Possible details about Apple’s upcoming iPhone 5 have emerged from an unlikely source: Sony CEO Sir Howard Stringer.
While speaking with the Wall Street Journal‘s Walt Mossberg at a forum at New York City’s Carnegie Hall on Friday, Stringer made an off-handed comment that may indicate that the next-generation iPhone will come loaded with an 8MP camera — a significant boost from the iPhone 4’s 5MP camera.
The comment was made by the Sony CEO while he was talking about the one of the company’s plants Senai being damaged by the tsunami that hit Japan last month.
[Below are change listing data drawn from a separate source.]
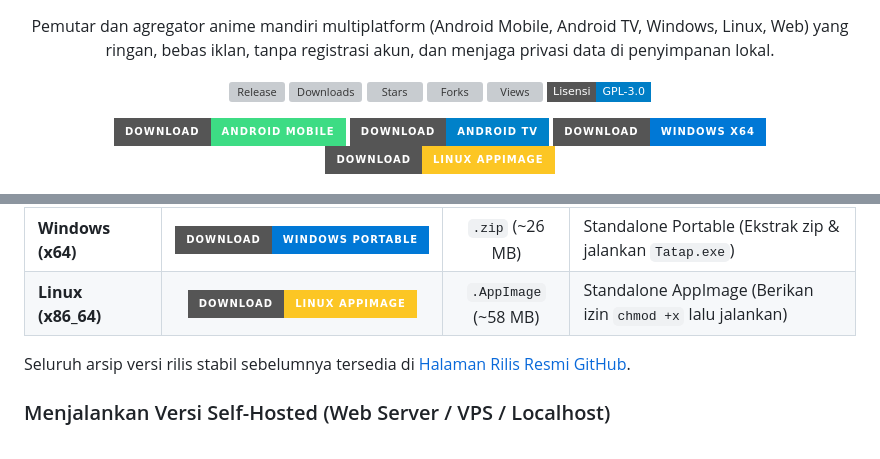
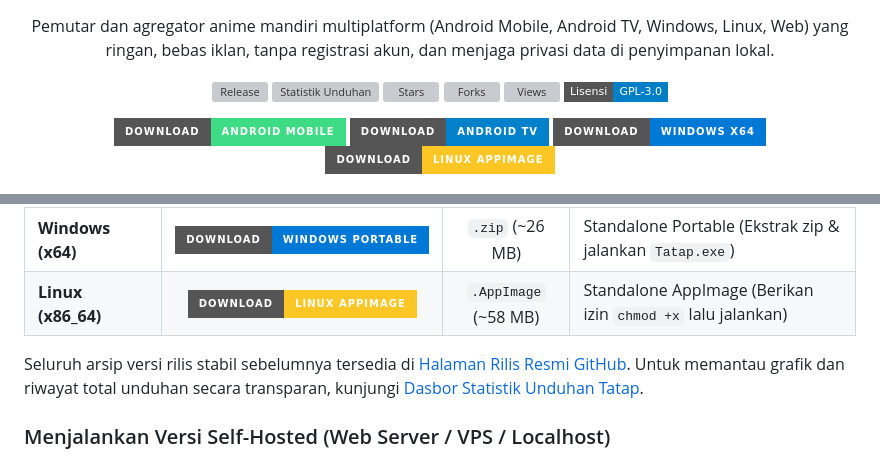
Before and after one commit to Ilhamaji/tatap, a Markdown page: README.md, 2 parts joined by grey strips. Drawn GitHub-style; badges without logos; grey boxes are pictures that could not be loaded.

Commit message:
docs(readme): clarify download stats badge and direct download buttons

```diff
--- a/README.md
+++ b/README.md
@@ -5,7 +5,7 @@
 
   <p>
     <a href="https://github.com/asfaraguest/tatap/releases/latest"><img src="https://img.shields.io/github/v/release/asfaraguest/tatap?style=flat-square&color=00dbeb&label=Rilis" alt="Release"></a>
-    <a href="https://somsubhra.github.io/github-release-stats/?username=asfaraguest&repository=tatap" target="_blank" title="Lihat Statistik Unduhan Lengkap"><img src="https://img.shields.io/github/downloads/asfaraguest/tatap/total?style=flat-square&color=3fb950&label=Unduhan" alt="Downloads"></a>
+    <a href="https://somsubhra.github.io/github-release-stats/?username=asfaraguest&repository=tatap" target="_blank" title="Lihat Statistik Unduhan Lengkap"><img src="https://img.shields.io/github/downloads/asfaraguest/tatap/total?style=flat-square&color=3fb950&label=Statistik%20Unduhan" alt="Statistik Unduhan"></a>
     <a href="https://github.com/asfaraguest/tatap/stargazers"><img src="https://img.shields.io/github/stars/asfaraguest/tatap?style=flat-square&logo=github&color=e3b341&label=Stars" alt="Stars"></a>
     <a href="https://github.com/asfaraguest/tatap/network/members"><img src="https://img.shields.io/github/forks/asfaraguest/tatap?style=flat-square&logo=github&color=58a6ff&label=Forks" alt="Forks"></a>
     <a href="https://hits.sh/github.com/asfaraguest/tatap/"><img src="https://hits.sh/github.com/asfaraguest/tatap.svg?style=flat-square&label=Kunjungan&color=00dbeb" alt="Views"></a>
@@ -75,7 +75,7 @@ Pilih paket instalasi resmi sesuai perangkat Anda:
 | **Windows (x64)** | [![Unduh Windows Portable](https://img.shields.io/badge/Download-Windows%20Portable-0078D6?style=for-the-badge&logo=windows&logoColor=white)](https://github.com/asfaraguest/tatap/releases/latest/download/tatap-windows-x64-portable.zip) | `.zip` (~26 MB) | Standalone Portable (Ekstrak zip & jalankan `Tatap.exe`) |
 | **Linux (x86_64)** | [![Unduh Linux AppImage](https://img.shields.io/badge/Download-Linux%20AppImage-FCC624?style=for-the-badge&logo=linux&logoColor=black)](https://github.com/asfaraguest/tatap/releases/latest/download/Tatap-x86_64.AppImage) | `.AppImage` (~58 MB) | Standalone AppImage (Berikan izin `chmod +x` lalu jalankan) |
 
-Seluruh arsip versi rilis stabil sebelumnya tersedia di [Halaman Rilis Resmi GitHub](https://github.com/asfaraguest/tatap/releases).
+Seluruh arsip versi rilis stabil sebelumnya tersedia di [Halaman Rilis Resmi GitHub](https://github.com/asfaraguest/tatap/releases). Untuk memantau grafik dan riwayat total unduhan secara transparan, kunjungi [Dasbor Statistik Unduhan Tatap](https://somsubhra.github.io/github-release-stats/?username=asfaraguest&repository=tatap).
 
 ### Menjalankan Versi Self-Hosted (Web Server / VPS / Localhost)
 
```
So far, Apple has sourced mobile cameras from OmniVision, which provided the 5MP camera for iPhone 4 and the 3.2MP camera for the 3GS. But if interpretations of Stringer’s comment are correct, it would indicate that Apple may start buying cameras from Sony.
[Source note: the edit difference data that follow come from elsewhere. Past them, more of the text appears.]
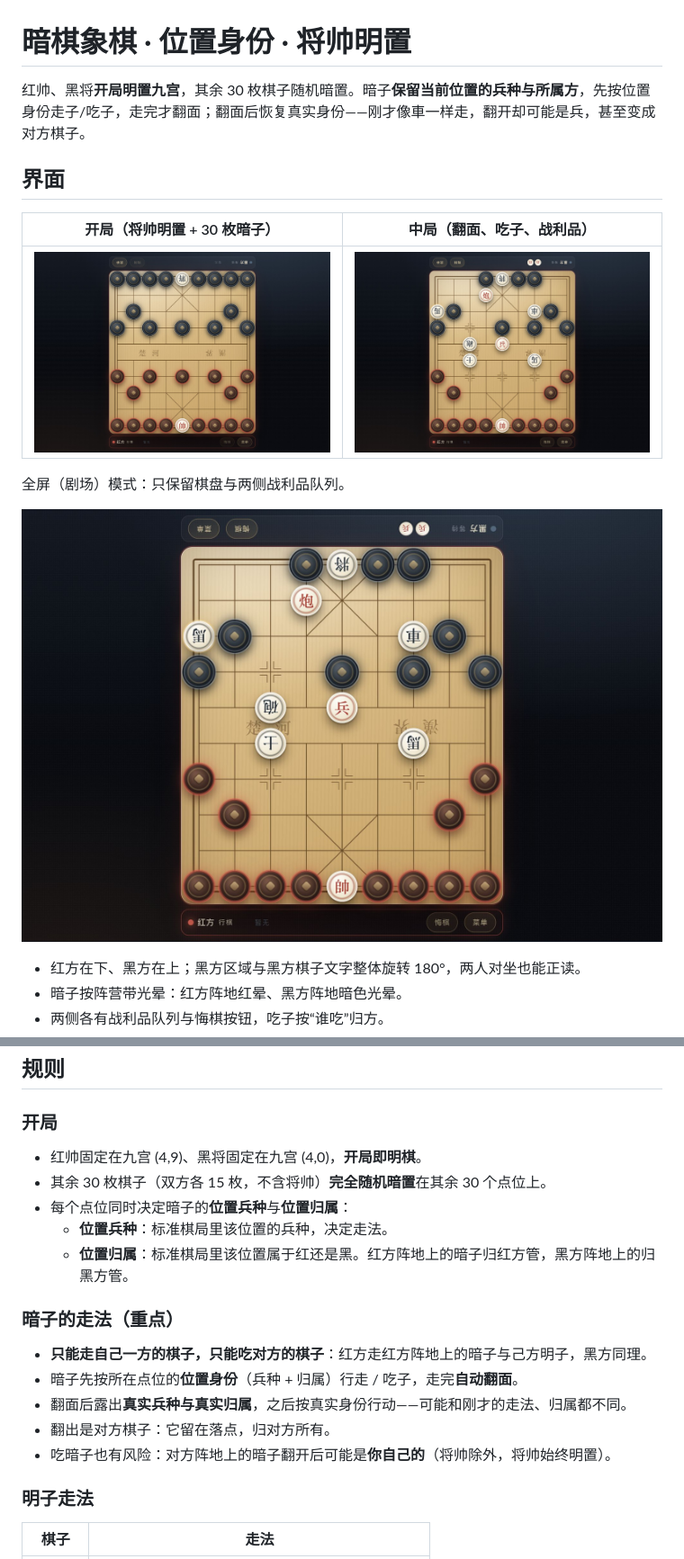
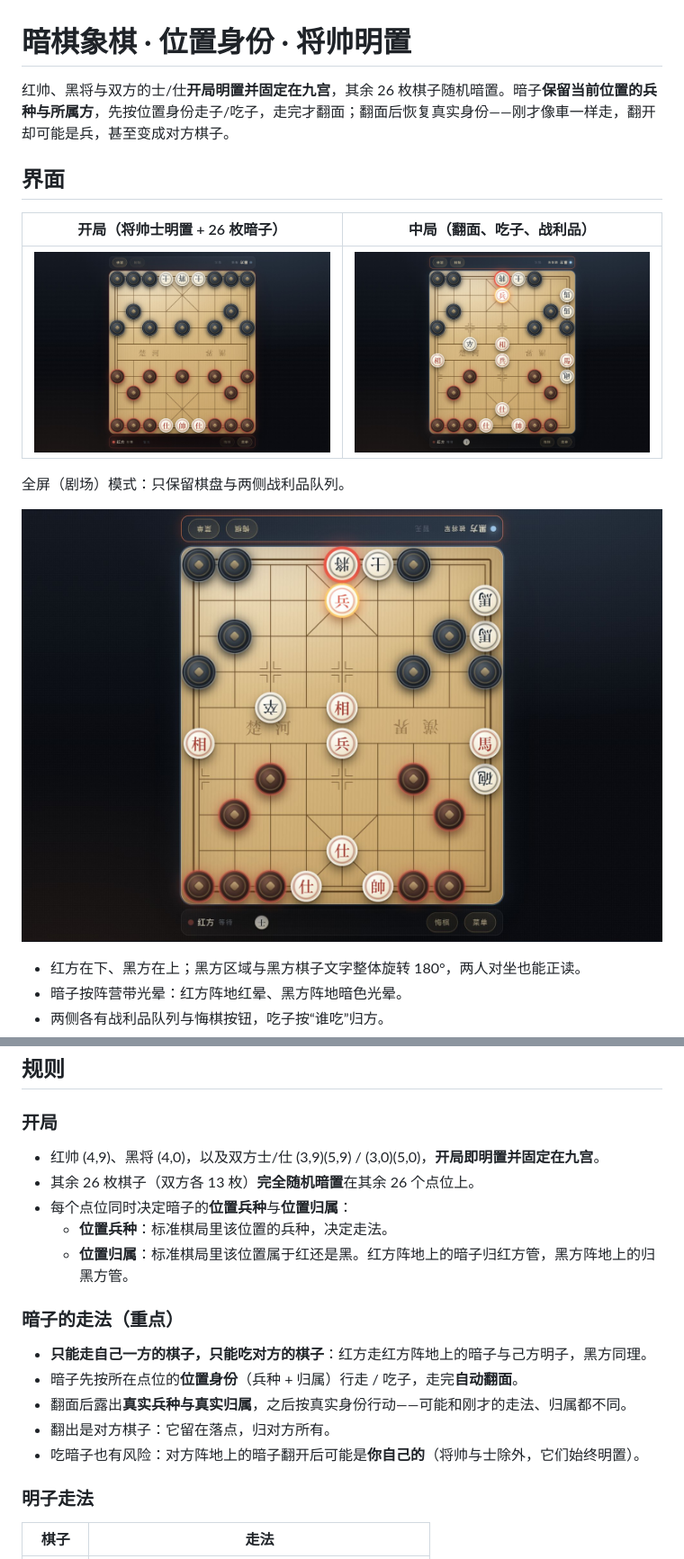
Before and after one commit to 2727345589/Dark-Chess, a Markdown page: README.md, 2 parts joined by grey strips. Shown at 90% size. GitHub-like rendering; pictures changed too: images/01-start.jpg, images/02-midgame.jpg, images/03-fullscreen.jpg.

```diff
--- a/README.md
+++ b/README.md
@@ -1,10 +1,10 @@
 # 暗棋象棋 · 位置身份 · 将帅明置
 
-红帅、黑将**开局明置九宫**，其余 30 枚棋子随机暗置。暗子**保留当前位置的兵种与所属方**，先按位置身份走子/吃子，走完才翻面；翻面后恢复真实身份——刚才像車一样走，翻开却可能是兵，甚至变成对方棋子。
+红帅、黑将与双方的士/仕**开局明置并固定在九宫**，其余 26 枚棋子随机暗置。暗子**保留当前位置的兵种与所属方**，先按位置身份走子/吃子，走完才翻面；翻面后恢复真实身份——刚才像車一样走，翻开却可能是兵，甚至变成对方棋子。
 
 ## 界面
 
-| 开局（将帅明置 + 30 枚暗子） | 中局（翻面、吃子、战利品） |
+| 开局（将帅士明置 + 26 枚暗子） | 中局（翻面、吃子、战利品） |
 | --- | --- |
 | ![开局](images/01-start.jpg) | ![中局](images/02-midgame.jpg) |
 
@@ -32,8 +32,8 @@ python3 -m http.server 4173
 ## 规则
 
 ### 开局
-- 红帅固定在九宫 (4,9)、黑将固定在九宫 (4,0)，**开局即明棋**。
-- 其余 30 枚棋子（双方各 15 枚，不含将帅）**完全随机暗置**在其余 30 个点位上。
+- 红帅 (4,9)、黑将 (4,0)，以及双方士/仕 (3,9)(5,9) / (3,0)(5,0)，**开局即明置并固定在九宫**。
+- 其余 26 枚棋子（双方各 13 枚）**完全随机暗置**在其余 26 个点位上。
 - 每个点位同时决定暗子的**位置兵种**与**位置归属**：
   - **位置兵种**：标准棋局里该位置的兵种，决定走法。
   - **位置归属**：标准棋局里该位置属于红还是黑。红方阵地上的暗子归红方管，黑方阵地上的归黑方管。
@@ -43,7 +43,7 @@ python3 -m http.server 4173
 - 暗子先按所在点位的**位置身份**（兵种 + 归属）行走 / 吃子，走完**自动翻面**。
 - 翻面后露出**真实兵种与真实归属**，之后按真实身份行动——可能和刚才的走法、归属都不同。
 - 翻出是对方棋子：它留在落点，归对方所有。
-- 吃暗子也有风险：对方阵地上的暗子翻开后可能是**你自己的**（将帅除外，将帅始终明置）。
+- 吃暗子也有风险：对方阵地上的暗子翻开后可能是**你自己的**（将帅与士除外，它们始终明置）。
 
 ### 明子走法
 | 棋子 | 走法 |
```
Also changed, not shown: 2 other files.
“Our best sensor technology is built in one of the (tsunami) affected factories,” said Stringer (as paraphrased by 9to5Mac founder Seth Weintraub, who caught the quote). “Those go to Apple for their iPhones…or iPads. Isn’t that something? They buy our best sensors from us?”
According to Electronista, interpretations that Sony is taking over Apple’s camera production are corroborated by a rumors in February that Sony was stepping in because OmniVision couldn’t have an 8MP camera sensor ready in time for Apple’s launch date. Also, Sony’s sensor, which is currently used in its Xperia Neo handset, would meet Apple’s demands of quality over megapixel quantity with its low-light, low-noise capabilities.
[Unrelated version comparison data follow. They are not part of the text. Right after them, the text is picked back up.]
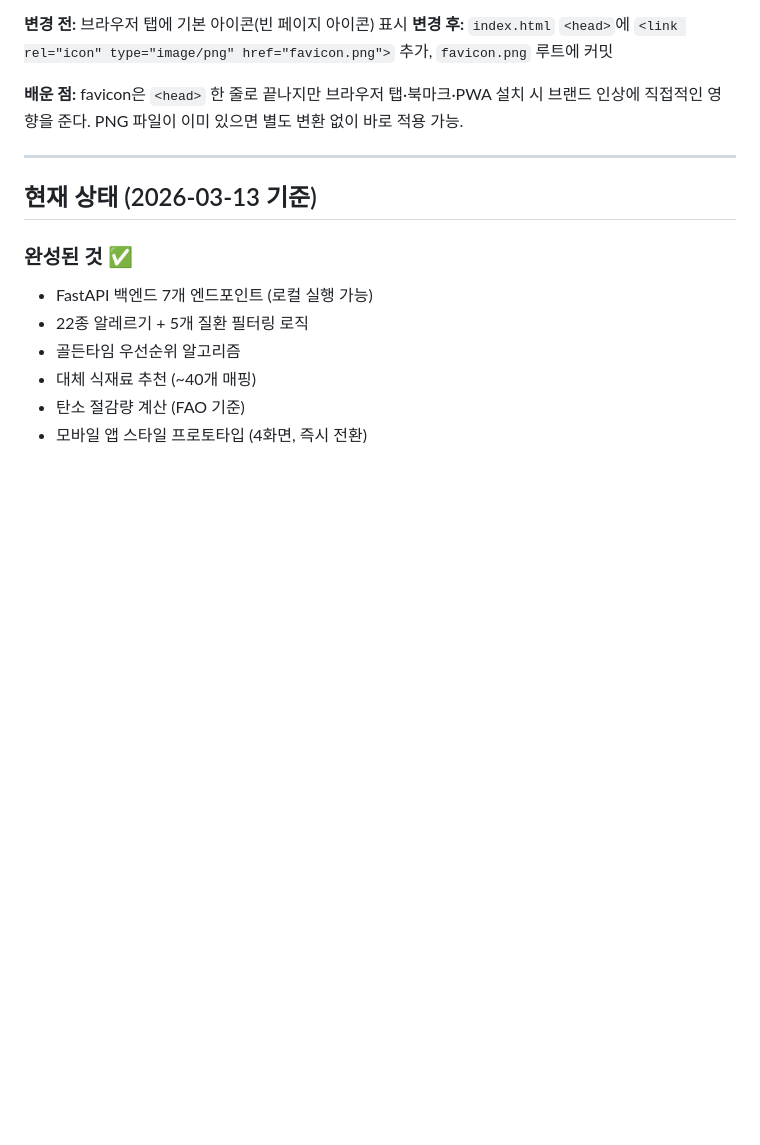
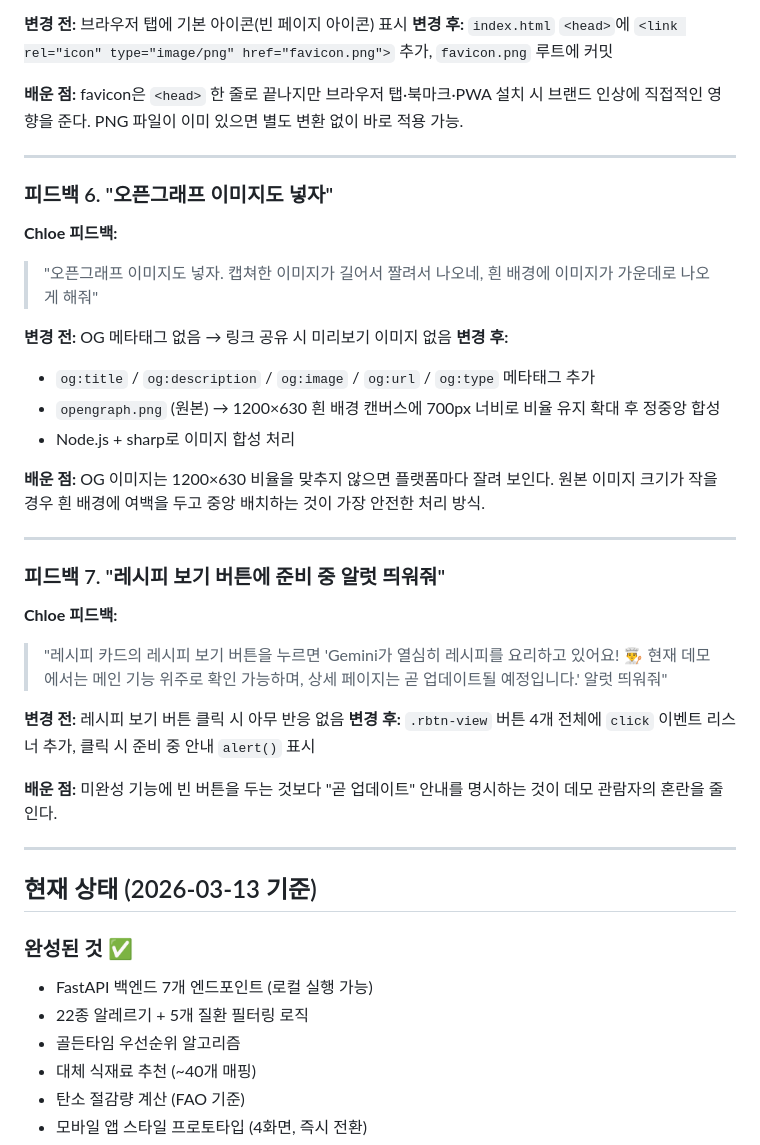
Before and after one commit to jy3408/my-project, a Markdown page: DEVELOPMENT_LOG.md, the part around the change. Drawn GitHub-style; blank space fills up the shorter version.

Commit message:
docs: 개발 로그에 OG 이미지 및 레시피 알럿 히스토리 추가
Co-Authored-By: Claude Sonnet 4.6 <noreply@anthropic.com>

```diff
--- a/DEVELOPMENT_LOG.md
+++ b/DEVELOPMENT_LOG.md
@@ -300,6 +300,33 @@ Chloe: "지금 데모는 그냥 내용만 긴 웹사이트 같아. 진짜 핸드
 
 ---
 
+### 피드백 6. "오픈그래프 이미지도 넣자"
+
+**Chloe 피드백:**
+> "오픈그래프 이미지도 넣자. 캡쳐한 이미지가 길어서 짤려서 나오네, 흰 배경에 이미지가 가운데로 나오게 해줘"
+
+**변경 전:** OG 메타태그 없음 → 링크 공유 시 미리보기 이미지 없음
+**변경 후:**
+- `og:title` / `og:description` / `og:image` / `og:url` / `og:type` 메타태그 추가
+- `opengraph.png` (원본) → 1200×630 흰 배경 캔버스에 700px 너비로 비율 유지 확대 후 정중앙 합성
+- Node.js + sharp로 이미지 합성 처리
+
+**배운 점:** OG 이미지는 1200×630 비율을 맞추지 않으면 플랫폼마다 잘려 보인다. 원본 이미지 크기가 작을 경우 흰 배경에 여백을 두고 중앙 배치하는 것이 가장 안전한 처리 방식.
+
+---
+
+### 피드백 7. "레시피 보기 버튼에 준비 중 알럿 띄워줘"
+
+**Chloe 피드백:**
+> "레시피 카드의 레시피 보기 버튼을 누르면 'Gemini가 열심히 레시피를 요리하고 있어요! 👨‍🍳 현재 데모에서는 메인 기능 위주로 확인 가능하며, 상세 페이지는 곧 업데이트될 예정입니다.' 알럿 띄워줘"
+
+**변경 전:** 레시피 보기 버튼 클릭 시 아무 반응 없음
+**변경 후:** `.rbtn-view` 버튼 4개 전체에 `click` 이벤트 리스너 추가, 클릭 시 준비 중 안내 `alert()` 표시
+
+**배운 점:** 미완성 기능에 빈 버튼을 두는 것보다 "곧 업데이트" 안내를 명시하는 것이 데모 관람자의 혼란을 줄인다.
+
+---
+
 ## 현재 상태 (2026-03-13 기준)
 
 ### 완성된 것 ✅
```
As 9to5Mac points out, The Street reported in April 2010 that Apple would adopt Sony’s 8MP camera for the iPhone 5. This was included in the same report that correctly predicted a 5MP camer for the iPhone 4.
Damages to Sony’s Sendai plant — which is located in one of the areas hardest hit by the devastating earthquake and resulting tsunami — could also explain why Apple is said not to be debuting the iPhone 5 during its WWDC on June 6, which has been the release event for Apple’s latest iPhone since its release of the iPhone 3G in 2008.